■ Task directions ■
Search the data for the word "pvldb" and copy every line where it occurs.
========================================================================
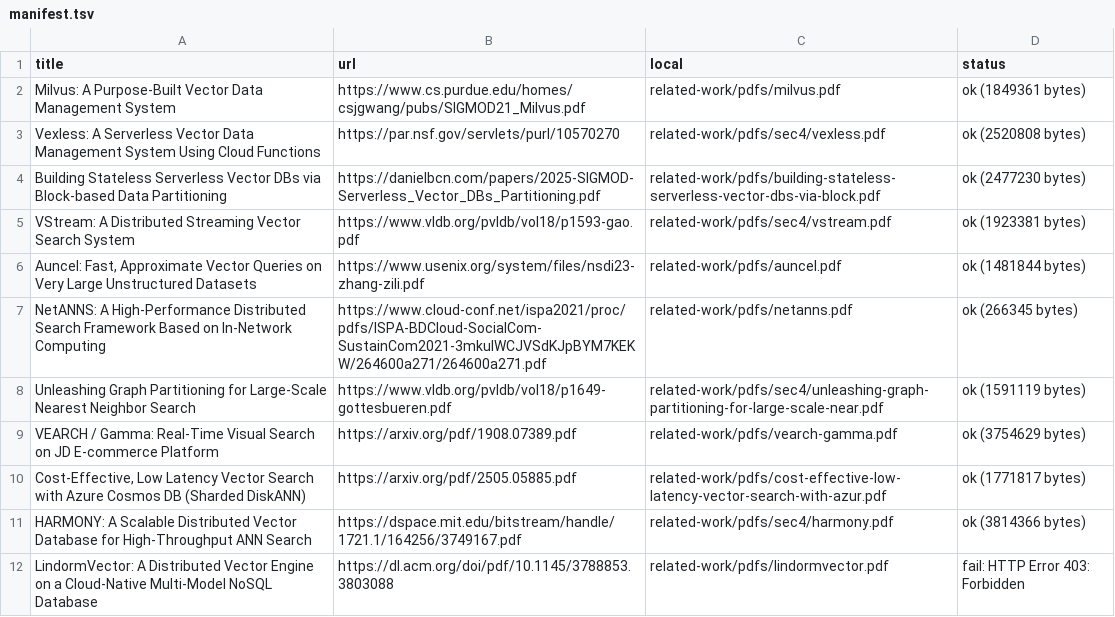
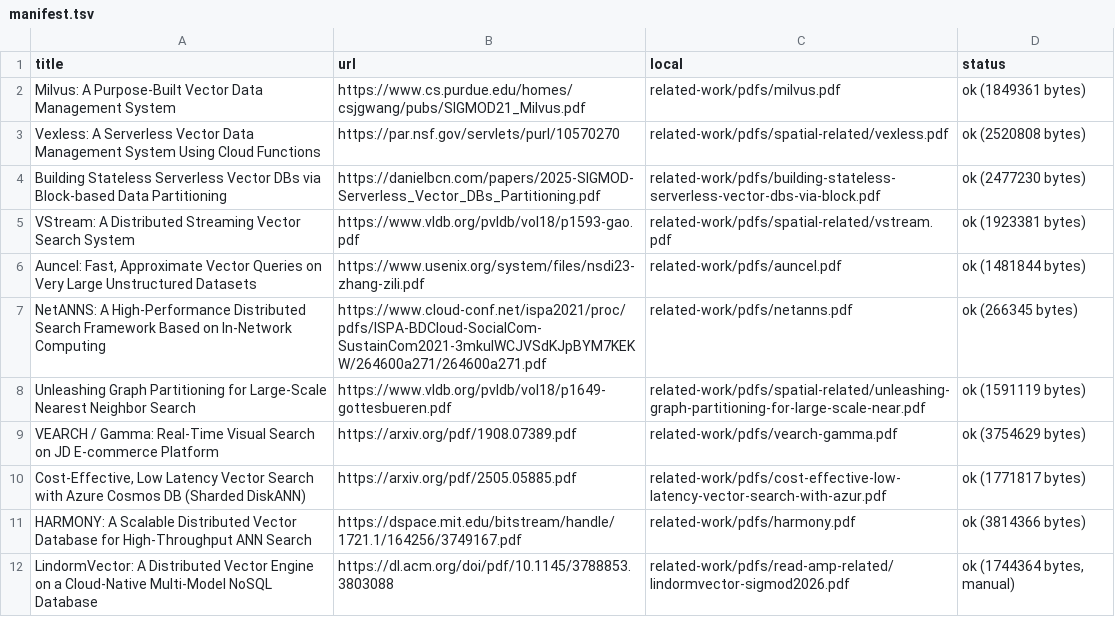
Before and after one commit to fancui-cuhk/Ember-Paper-Writing, a TSV file: related-work/pdfs/manifest.tsv, drawn as a sheet; only a part is shown; the diff covers the shown part only.

```diff
--- a/related-work/pdfs/manifest.tsv
+++ b/related-work/pdfs/manifest.tsv
@@ -2,11 +2,11 @@ title	url	local	status
 Milvus: A Purpose-Built Vector Data Management System	https://www.cs.purdue.edu/homes/csjgwang/pubs/SIGMOD21_Milvus.pdf	related-work/pdfs/milvus.pdf	ok (1849361 bytes)
-Vexless: A Serverless Vector Data Management System Using Cloud Functions	https://par.nsf.gov/servlets/purl/10570270	related-work/pdfs/sec4/vexless.pdf	ok (2520808 bytes)
+Vexless: A Serverless Vector Data Management System Using Cloud Functions	https://par.nsf.gov/servlets/purl/10570270	related-work/pdfs/spatial-related/vexless.pdf	ok (2520808 bytes)
 Building Stateless Serverless Vector DBs via Block-based Data Partitioning	https://danielbcn.com/papers/2025-SIGMOD-Serverless_Vector_DBs_Partitioning.pdf	related-work/pdfs/building-stateless-serverless-vector-dbs-via-block.pdf	ok (2477230 bytes)
-VStream: A Distributed Streaming Vector Search System	https://www.vldb.org/pvldb/vol18/p1593-gao.pdf	related-work/pdfs/sec4/vstream.pdf	ok (1923381 bytes)
+VStream: A Distributed Streaming Vector Search System	https://www.vldb.org/pvldb/vol18/p1593-gao.pdf	related-work/pdfs/spatial-related/vstream.pdf	ok (1923381 bytes)
 Auncel: Fast, Approximate Vector Queries on Very Large Unstructured Datasets	https://www.usenix.org/system/files/nsdi23-zhang-zili.pdf	related-work/pdfs/auncel.pdf	ok (1481844 bytes)
 NetANNS: A High-Performance Distributed Search Framework Based on In-Network Computing	https://www.cloud-conf.net/ispa2021/proc/pdfs/ISPA-BDCloud-SocialCom-SustainCom2021-3mkuIWCJVSdKJpBYM7KEKW/264600a271/264600a271.pdf	related-work/pdfs/netanns.pdf	ok (266345 bytes)
-Unleashing Graph Partitioning for Large-Scale Nearest Neighbor Search	https://www.vldb.org/pvldb/vol18/p1649-gottesbueren.pdf	related-work/pdfs/sec4/unleashing-graph-partitioning-for-large-scale-near.pdf	ok (1591119 bytes)
+Unleashing Graph Partitioning for Large-Scale Nearest Neighbor Search	https://www.vldb.org/pvldb/vol18/p1649-gottesbueren.pdf	related-work/pdfs/spatial-related/unleashing-graph-partitioning-for-large-scale-near.pdf	ok (1591119 bytes)
 VEARCH / Gamma: Real-Time Visual Search on JD E-commerce Platform	https://arxiv.org/pdf/1908.07389.pdf	related-work/pdfs/vearch-gamma.pdf	ok (3754629 bytes)
 Cost-Effective, Low Latency Vector Search with Azure Cosmos DB (Sharded DiskANN)	https://arxiv.org/pdf/2505.05885.pdf	related-work/pdfs/cost-effective-low-latency-vector-search-with-azur.pdf	ok (1771817 bytes)
-HARMONY: A Scalable Distributed Vector Database for High-Throughput ANN Search	https://dspace.mit.edu/bitstream/handle/1721.1/164256/3749167.pdf	related-work/pdfs/sec4/harmony.pdf	ok (3814366 bytes)
-LindormVector: A Distributed Vector Engine on a Cloud-Native Multi-Model NoSQL Database	https://dl.acm.org/doi/pdf/10.1145/3788853.3803088	related-work/pdfs/lindormvector.pdf	fail: HTTP Error 403: Forbidden
+HARMONY: A Scalable Distributed Vector Database for High-Throughput ANN Search	https://dspace.mit.edu/bitstream/handle/1721.1/164256/3749167.pdf	related-work/pdfs/harmony.pdf	ok (3814366 bytes)
+LindormVector: A Distributed Vector Engine on a Cloud-Native Multi-Model NoSQL Database	https://dl.acm.org/doi/pdf/10.1145/3788853.3803088	related-work/pdfs/read-amp-related/lindormvector-sigmod2026.pdf	ok (1744364 bytes, manual)
```
Also changed, not shown: 25 added rows and 9 edited cells elsewhere in this file, 50 other files.
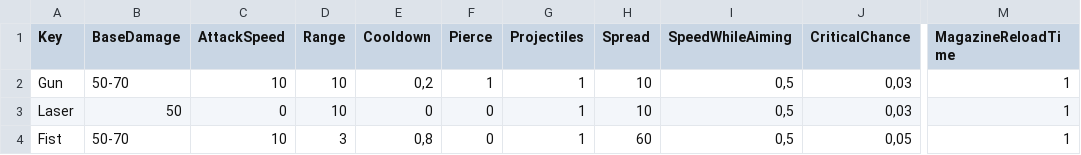
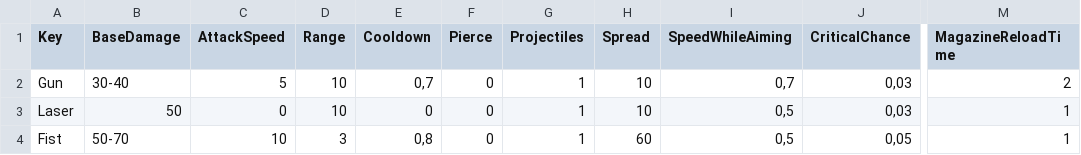
Before and after one commit to XavierClavel/SpaceSurvivorOrbital, a CSV file: Assets/Data/WeaponData.csv, drawn as a sheet; only a part is shown, gaps mark what is left out; the diff names each change by its address in the sheet, - before the commit and + after, or states it on an @@ line.

```diff
--- a/Assets/Data/WeaponData.csv
+++ b/Assets/Data/WeaponData.csv
-B2 (BaseDamage): 50-70
+B2 (BaseDamage): 30-40
-C2 (AttackSpeed): 10
+C2 (AttackSpeed): 5
-E2 (Cooldown): 0,2
+E2 (Cooldown): 0,7
-F2 (Pierce): 1
+F2 (Pierce): 0
-I2 (SpeedWhileAiming): 0,5
+I2 (SpeedWhileAiming): 0,7
-M2 (MagazineReloadTime): 1
+M2 (MagazineReloadTime): 2
```
Also changed, not shown: Assets/Data/ButtonLocalization.csv, Assets/Data/Upgrades/Weapons.csv, 1 other file.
========================================================================
■ Task output ■
-VStream: A Distributed Streaming Vector Search System	https://www.vldb.org/pvldb/vol18/p1593-gao.pdf	related-work/pdfs/sec4/vstream.pdf	ok (1923381 bytes)
+VStream: A Distributed Streaming Vector Search System	https://www.vldb.org/pvldb/vol18/p1593-gao.pdf	related-work/pdfs/spatial-related/vstream.pdf	ok (1923381 bytes)
-Unleashing Graph Partitioning for Large-Scale Nearest Neighbor Search	https://www.vldb.org/pvldb/vol18/p1649-gottesbueren.pdf	related-work/pdfs/sec4/unleashing-graph-partitioning-for-large-scale-near.pdf	ok (1591119 bytes)
+Unleashing Graph Partitioning for Large-Scale Nearest Neighbor Search	https://www.vldb.org/pvldb/vol18/p1649-gottesbueren.pdf	related-work/pdfs/spatial-related/unleashing-graph-partitioning-for-large-scale-near.pdf	ok (1591119 bytes)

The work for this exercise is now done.